State’s tax cut benefits top 0.2 percent of earners

Wisconsin Budget Project

A new tax cut that allows some businesses to pay next to nothing in income taxes winds up mostly in the pockets of the extremely wealthy, according to a new report from the Wisconsin Budget Project.

The Manufacturing and Agriculture Credit (MAC), which was passed by lawmakers in 2011, nearly wipes out income taxes for manufacturers and agricultural producers. It reduces state tax revenue by $284 million between July 2016 and June 2017. The tax credit has cost much more than originally estimated, ballooning to twice the cost that lawmakers originally anticipated when they approved the tax cut.

Most of the cost of the tax cut goes towards reducing income taxes for millionaires, according to an analysis of Department of Revenue figures included in the report. Tax filers with incomes of $1 million and higher — the top 0.2 percent of filers by income — receive an estimated 78 percent of the 2016 tax cut that is distributed through the individual income tax. Millionaires receive an average tax cut of nearly $28,000 from this credit.

Tax cut hurts economy

Manufacturers can receive the credit even if they are laying off workers, closing some of their factories in the state, or sending some of their Wisconsin jobs overseas. The Budget Project’s analysis of employment figures shows there has not been an increase in the rate of growth of manufacturing jobs in Wisconsin since the credit has been in place.

“This is one of the most misguided tax breaks Wisconsin has ever seen,” said Tamarine Cornelius, research analyst for the Wisconsin Budget Project. “Not only does the credit only benefit a wealthy few, but it does very little to stimulate job growth — and all at a very steep price.”

Cornelius noted that at a time when MAC is giving very significant tax breaks to the wealthiest individuals, lawmakers are cutting back on investments in Wisconsin’s education system and communities. In fact, Wisconsin’s cut in state support for public schools and higher education are among the largest in the country.

“If the goal of the tax credit is to create jobs and help businesses thrive, the Manufacturing and Agriculture Credit is completely failing to do so,” said Cornelius. “In fact, the credit is costing the state millions of dollars and prohibiting the state from investing in areas that could improve the state’s workforce and infrastructure, such as providing aid to students attending technical schools, improving Wisconsin’s deteriorating roads, or adding teachers to Wisconsin’s K-12 classrooms.”
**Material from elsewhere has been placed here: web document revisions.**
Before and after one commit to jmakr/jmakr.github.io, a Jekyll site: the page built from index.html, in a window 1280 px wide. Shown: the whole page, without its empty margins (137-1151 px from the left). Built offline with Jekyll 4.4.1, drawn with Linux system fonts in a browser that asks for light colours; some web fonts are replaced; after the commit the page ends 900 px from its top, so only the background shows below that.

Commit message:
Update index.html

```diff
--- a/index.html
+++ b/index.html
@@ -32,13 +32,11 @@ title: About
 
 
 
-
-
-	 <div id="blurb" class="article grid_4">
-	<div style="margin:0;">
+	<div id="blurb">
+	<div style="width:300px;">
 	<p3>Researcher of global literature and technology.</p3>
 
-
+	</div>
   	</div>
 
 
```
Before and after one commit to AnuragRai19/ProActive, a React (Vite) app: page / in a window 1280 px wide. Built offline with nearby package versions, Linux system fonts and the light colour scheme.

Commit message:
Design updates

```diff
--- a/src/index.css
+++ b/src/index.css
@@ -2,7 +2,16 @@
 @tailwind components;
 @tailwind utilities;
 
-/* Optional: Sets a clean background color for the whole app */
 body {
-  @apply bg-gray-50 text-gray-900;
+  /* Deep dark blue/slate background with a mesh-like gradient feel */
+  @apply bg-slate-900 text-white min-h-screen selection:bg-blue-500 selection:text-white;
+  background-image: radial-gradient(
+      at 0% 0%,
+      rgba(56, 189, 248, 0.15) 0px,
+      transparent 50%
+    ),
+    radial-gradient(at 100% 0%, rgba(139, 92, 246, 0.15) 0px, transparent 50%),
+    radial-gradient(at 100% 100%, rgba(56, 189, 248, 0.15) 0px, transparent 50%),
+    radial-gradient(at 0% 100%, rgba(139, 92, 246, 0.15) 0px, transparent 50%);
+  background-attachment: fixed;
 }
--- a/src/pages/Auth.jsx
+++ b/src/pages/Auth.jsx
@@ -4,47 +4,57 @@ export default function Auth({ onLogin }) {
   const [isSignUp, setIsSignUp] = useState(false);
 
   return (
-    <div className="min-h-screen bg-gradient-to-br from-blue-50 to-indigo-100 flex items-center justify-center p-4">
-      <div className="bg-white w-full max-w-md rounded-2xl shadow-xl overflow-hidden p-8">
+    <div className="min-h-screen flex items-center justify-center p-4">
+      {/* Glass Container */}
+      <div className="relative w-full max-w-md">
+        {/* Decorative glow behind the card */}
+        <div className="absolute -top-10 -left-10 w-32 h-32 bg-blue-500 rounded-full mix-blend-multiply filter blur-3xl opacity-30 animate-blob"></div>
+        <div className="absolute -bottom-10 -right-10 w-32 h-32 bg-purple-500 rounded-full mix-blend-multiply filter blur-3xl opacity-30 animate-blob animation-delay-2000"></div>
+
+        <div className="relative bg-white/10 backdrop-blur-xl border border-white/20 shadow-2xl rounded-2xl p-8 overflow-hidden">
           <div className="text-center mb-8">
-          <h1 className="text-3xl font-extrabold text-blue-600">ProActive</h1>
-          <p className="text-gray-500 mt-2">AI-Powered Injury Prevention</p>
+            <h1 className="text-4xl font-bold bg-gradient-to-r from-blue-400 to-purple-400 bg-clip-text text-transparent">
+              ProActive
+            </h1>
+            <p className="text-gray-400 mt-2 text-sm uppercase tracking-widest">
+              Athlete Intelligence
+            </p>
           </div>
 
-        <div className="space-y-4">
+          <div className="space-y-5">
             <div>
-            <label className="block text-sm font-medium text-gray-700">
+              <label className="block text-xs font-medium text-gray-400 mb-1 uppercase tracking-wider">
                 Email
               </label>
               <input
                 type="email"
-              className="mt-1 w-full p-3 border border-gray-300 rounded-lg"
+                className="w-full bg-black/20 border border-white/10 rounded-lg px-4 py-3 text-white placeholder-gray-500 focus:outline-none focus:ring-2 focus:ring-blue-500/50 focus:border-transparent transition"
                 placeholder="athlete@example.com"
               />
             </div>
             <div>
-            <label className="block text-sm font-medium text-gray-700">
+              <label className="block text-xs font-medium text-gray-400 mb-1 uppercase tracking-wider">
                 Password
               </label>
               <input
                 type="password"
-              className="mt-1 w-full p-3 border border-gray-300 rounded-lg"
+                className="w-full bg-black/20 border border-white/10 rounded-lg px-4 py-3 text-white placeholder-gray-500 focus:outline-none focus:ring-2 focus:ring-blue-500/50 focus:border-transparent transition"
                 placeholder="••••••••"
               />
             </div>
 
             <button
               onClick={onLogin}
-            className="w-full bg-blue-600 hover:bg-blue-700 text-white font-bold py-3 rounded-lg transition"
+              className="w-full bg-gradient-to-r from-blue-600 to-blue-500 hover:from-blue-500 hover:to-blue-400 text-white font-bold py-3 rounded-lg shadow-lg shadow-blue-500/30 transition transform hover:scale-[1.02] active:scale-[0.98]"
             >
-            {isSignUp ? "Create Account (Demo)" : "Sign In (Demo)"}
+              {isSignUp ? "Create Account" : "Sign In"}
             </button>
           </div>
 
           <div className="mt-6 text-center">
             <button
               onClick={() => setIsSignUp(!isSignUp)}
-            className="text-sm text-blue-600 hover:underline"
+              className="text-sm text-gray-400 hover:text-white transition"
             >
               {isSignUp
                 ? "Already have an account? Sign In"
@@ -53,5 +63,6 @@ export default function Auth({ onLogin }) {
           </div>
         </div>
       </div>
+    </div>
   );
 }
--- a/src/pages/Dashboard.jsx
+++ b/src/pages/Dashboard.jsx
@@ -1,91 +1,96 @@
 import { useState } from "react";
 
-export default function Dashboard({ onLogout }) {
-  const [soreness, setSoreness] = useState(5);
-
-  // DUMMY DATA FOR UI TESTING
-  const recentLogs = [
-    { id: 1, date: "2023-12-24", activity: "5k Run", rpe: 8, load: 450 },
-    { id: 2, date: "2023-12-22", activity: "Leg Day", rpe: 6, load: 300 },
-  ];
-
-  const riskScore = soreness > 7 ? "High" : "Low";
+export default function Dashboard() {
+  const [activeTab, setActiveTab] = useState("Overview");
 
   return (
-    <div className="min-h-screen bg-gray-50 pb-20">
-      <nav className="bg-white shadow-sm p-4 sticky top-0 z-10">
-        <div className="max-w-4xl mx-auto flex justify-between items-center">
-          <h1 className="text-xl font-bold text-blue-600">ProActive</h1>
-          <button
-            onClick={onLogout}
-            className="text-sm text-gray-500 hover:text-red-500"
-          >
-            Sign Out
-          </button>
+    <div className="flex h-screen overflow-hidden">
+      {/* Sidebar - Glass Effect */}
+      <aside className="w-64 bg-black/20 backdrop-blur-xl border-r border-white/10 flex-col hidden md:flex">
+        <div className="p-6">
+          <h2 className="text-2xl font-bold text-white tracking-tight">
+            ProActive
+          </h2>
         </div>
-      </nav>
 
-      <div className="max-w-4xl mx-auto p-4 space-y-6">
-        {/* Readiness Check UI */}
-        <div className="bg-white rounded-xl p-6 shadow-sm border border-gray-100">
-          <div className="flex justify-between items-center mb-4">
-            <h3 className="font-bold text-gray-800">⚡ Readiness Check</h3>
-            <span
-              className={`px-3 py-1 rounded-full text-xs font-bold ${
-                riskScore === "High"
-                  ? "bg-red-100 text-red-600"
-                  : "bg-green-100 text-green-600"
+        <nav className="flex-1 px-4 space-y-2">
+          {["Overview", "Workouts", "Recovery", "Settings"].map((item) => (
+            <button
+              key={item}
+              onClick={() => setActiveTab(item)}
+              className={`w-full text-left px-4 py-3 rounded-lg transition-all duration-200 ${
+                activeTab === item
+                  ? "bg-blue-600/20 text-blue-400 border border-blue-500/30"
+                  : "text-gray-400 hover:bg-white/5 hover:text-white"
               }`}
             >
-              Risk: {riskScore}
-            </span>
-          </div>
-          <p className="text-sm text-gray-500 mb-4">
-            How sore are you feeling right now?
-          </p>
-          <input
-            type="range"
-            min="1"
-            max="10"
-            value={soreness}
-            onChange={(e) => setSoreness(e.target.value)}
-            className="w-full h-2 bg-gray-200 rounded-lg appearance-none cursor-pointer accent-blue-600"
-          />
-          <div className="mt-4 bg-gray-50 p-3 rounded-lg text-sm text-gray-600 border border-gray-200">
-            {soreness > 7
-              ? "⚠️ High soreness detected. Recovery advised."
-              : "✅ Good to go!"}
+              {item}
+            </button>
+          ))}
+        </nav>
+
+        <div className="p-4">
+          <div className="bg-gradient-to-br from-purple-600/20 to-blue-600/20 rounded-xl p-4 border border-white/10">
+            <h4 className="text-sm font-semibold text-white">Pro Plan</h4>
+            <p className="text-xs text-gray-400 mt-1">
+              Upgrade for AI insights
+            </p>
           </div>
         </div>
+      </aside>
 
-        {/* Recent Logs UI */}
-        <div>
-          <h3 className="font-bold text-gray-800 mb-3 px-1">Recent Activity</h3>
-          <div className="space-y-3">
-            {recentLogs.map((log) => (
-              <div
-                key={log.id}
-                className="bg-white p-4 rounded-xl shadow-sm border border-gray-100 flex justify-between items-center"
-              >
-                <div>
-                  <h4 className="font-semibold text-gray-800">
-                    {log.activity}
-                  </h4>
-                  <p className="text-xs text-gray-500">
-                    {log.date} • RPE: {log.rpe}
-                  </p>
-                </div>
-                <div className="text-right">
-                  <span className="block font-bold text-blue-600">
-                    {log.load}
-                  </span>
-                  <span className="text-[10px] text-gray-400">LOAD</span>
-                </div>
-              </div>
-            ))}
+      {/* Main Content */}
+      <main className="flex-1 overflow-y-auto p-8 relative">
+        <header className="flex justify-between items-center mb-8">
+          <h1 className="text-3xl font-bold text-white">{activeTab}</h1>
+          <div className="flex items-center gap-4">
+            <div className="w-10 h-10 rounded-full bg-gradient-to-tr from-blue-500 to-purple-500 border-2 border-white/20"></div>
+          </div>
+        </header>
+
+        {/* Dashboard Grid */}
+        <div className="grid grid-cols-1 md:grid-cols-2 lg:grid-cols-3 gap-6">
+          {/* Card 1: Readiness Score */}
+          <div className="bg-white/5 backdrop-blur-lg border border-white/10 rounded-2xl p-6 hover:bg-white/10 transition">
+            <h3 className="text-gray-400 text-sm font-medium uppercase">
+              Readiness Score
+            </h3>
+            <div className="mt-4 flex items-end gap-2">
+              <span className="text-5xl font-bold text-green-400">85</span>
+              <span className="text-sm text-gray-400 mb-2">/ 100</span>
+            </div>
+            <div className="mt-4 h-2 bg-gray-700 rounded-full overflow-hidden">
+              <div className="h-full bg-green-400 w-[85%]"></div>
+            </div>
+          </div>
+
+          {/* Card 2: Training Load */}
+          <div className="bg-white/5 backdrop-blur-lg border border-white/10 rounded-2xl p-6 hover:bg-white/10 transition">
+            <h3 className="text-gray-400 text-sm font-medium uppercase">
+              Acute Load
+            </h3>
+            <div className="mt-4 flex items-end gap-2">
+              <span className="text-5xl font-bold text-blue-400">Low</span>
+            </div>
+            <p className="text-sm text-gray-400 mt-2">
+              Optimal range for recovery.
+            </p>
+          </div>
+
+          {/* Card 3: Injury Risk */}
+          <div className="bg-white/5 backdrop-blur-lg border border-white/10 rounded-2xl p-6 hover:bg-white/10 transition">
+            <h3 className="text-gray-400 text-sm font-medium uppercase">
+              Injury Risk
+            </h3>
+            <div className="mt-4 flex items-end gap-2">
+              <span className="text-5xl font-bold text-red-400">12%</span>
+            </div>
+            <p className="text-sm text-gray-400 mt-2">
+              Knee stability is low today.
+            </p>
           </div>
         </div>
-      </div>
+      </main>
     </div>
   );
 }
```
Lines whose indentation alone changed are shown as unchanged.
The Wisconsin Budget Project, an initiative of the Wisconsin Council on Children and Families, is an independent Madison-based research group that focuses on tax and budget policy. Read the full report on the Wisconsin Budget Project’s website: The Big Giveaway: Costly Tax Credit has Done Little to Boost Employment.